Why Incorporate Olfactory Sense into Learning?
I encourage you, if you do not already, to begin incorporating essential oils into your homeschool classroom (and if your children go to school outside of the home, use essential oils with homework and studying). The Out-Of-Sync Child Has Fun explains, "smell plays an important part in establishing and reviving memories. When we smell something, the olfactory stimulus zips directly to an ancient structure in our brain, the limbic system, without taking a detour. (Other senses send information to the brain through more circuitous routes)." Higley's Reference Guide for Essential Oils states, "The limbic system includes structures such as the hippocampus (long-term memory), the amygdala (emotions), the hypothalamus (autonomic nervous system and hormones), and the cingulate gyrus (regulates blood pressure, heart rate, and attention). It is due to the fact that the olfactory system is so closely connected to the limbic system that essential oils have such profound physiological and psychological effects." Smelling certain scents may improve memory and attention (i.e. peppermint), while smelling other scents may help a child relax (i.e. lavender). As you incorporate more senses into learning, memory, attention, and association increases.
Christmas Tree Painting and Sight Words
Here is an example of a multisensory lesson for preschool and early-elementary aged students. You can easily alter this activity for older students.
To prepare, mix:
5 drops of an "earthy" essential oil
2 tsps. salt (for texture)
1/2 cup green paint
I used Sandalwood EO because it is the most "earthy" smelling oil we have. Other choices may be Frankincense, Cedar, Cypress, Fir, Pine, Spruce, Evergreen Essence, Christmas Spirit, or 3 Wise Men.
Have the children paint a tree. Discuss the way the paint smells. Ask them if it reminds them of anything. Talk about a time you went for a walk thru the woods (or maybe talk about last Christmas if you had a live tree in your house). What did you see? What did you hear?
You can continue onto the next part of the lesson later that day (when the paint dries) or the following day. To prepare, write letters or words onto multi-colored paper ornaments. For our older daughter (Kindergarten), I used the words on her vocabulary list for December. If using words, hold up the ornaments one at a time and give your child a chance to read the word.

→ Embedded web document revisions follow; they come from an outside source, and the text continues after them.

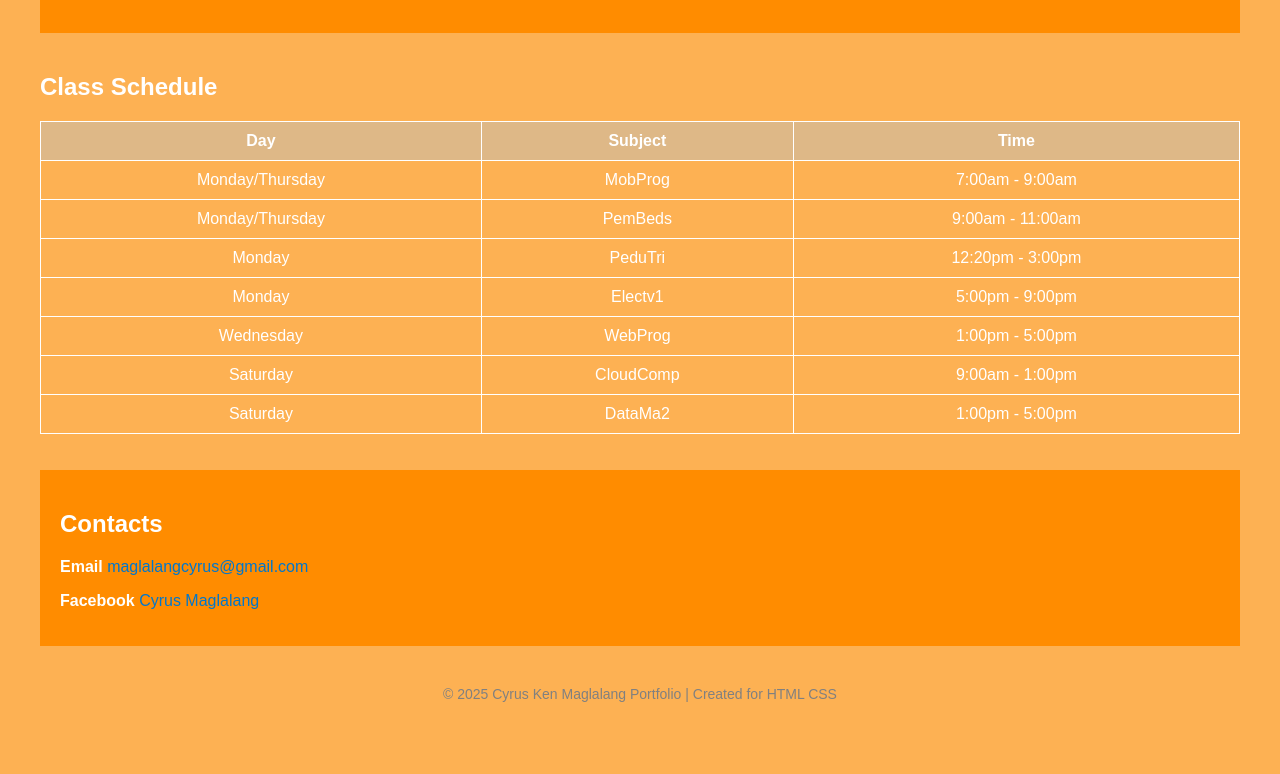
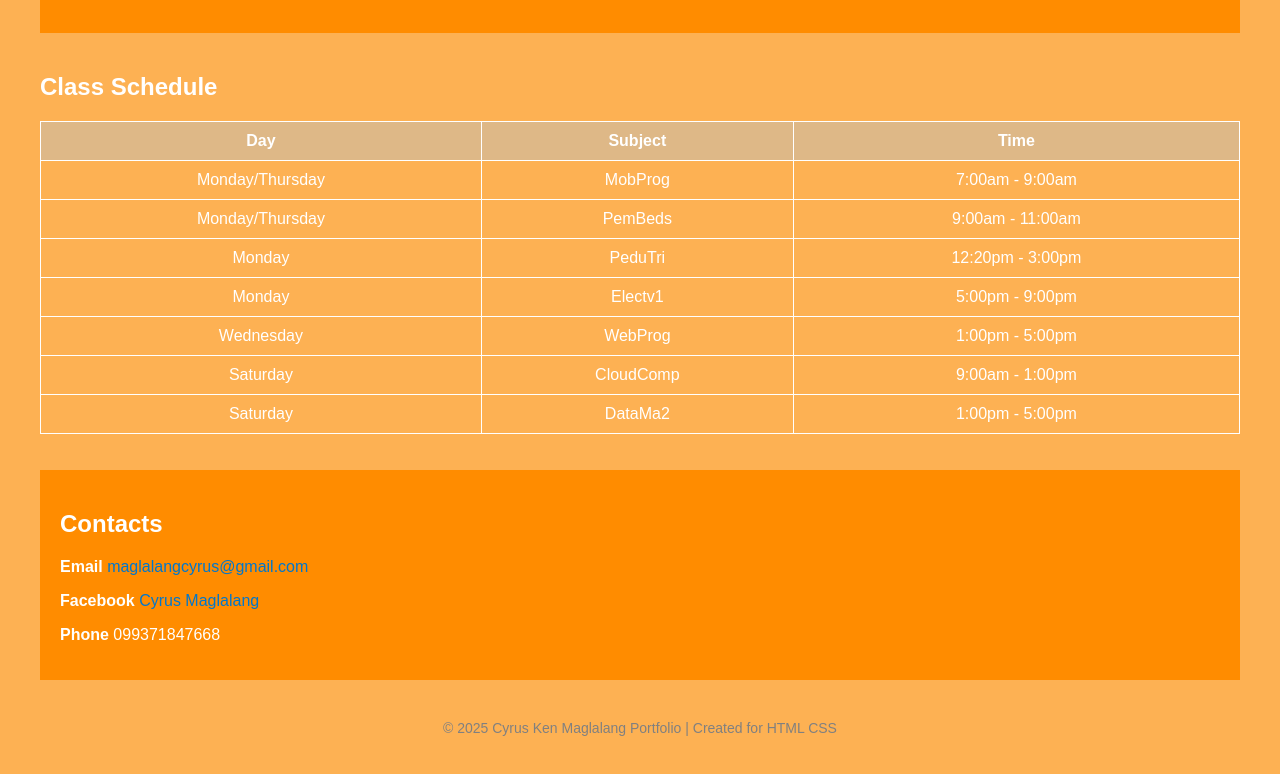
Before and after one commit to Daburi-Shaburi/Portfolio, a plain HTML site: page index.html in a window 1280 px wide. Shown: the part 1125-1899 px from the top of the page. Before the commit the page ends 1867 px from the top, so only its background shows below. Drawn offline with Linux system fonts and the light colour scheme.

Commit message:
Add files via upload

```diff
--- a/index.html
+++ b/index.html
@@ -99,6 +99,7 @@
         <h2>Contacts</h2>
         <p><strong>Email </strong><a href="mailto:maglalangcyrus@gmail.com"> maglalangcyrus@gmail.com </a></p>
         <p><strong>Facebook </strong> <a href="https://Facebook.com/itssmekalabaw"> Cyrus Maglalang</a></p>
+        <p> <strong> Phone </strong> 099371847668</p>
     </div>
 
     <footer>
```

Help him/her if you need to. Repeat the word a few times and then have the child glue it onto the tree. While he/she is gluing, talk about the way the object the word represents smells, looks, feels, and/or tastes. Compare and contrast that to the way the tree smells, looks, and feels. After the child has glued the word ornament onto the tree, point to it and repeat the word one more time before moving onto the next word.
The Out-Of-Sync Child Has Fun by Carol Stock Kranowitz, M.A.
Reference Guide for Essential Oils by Connie and Alan Higley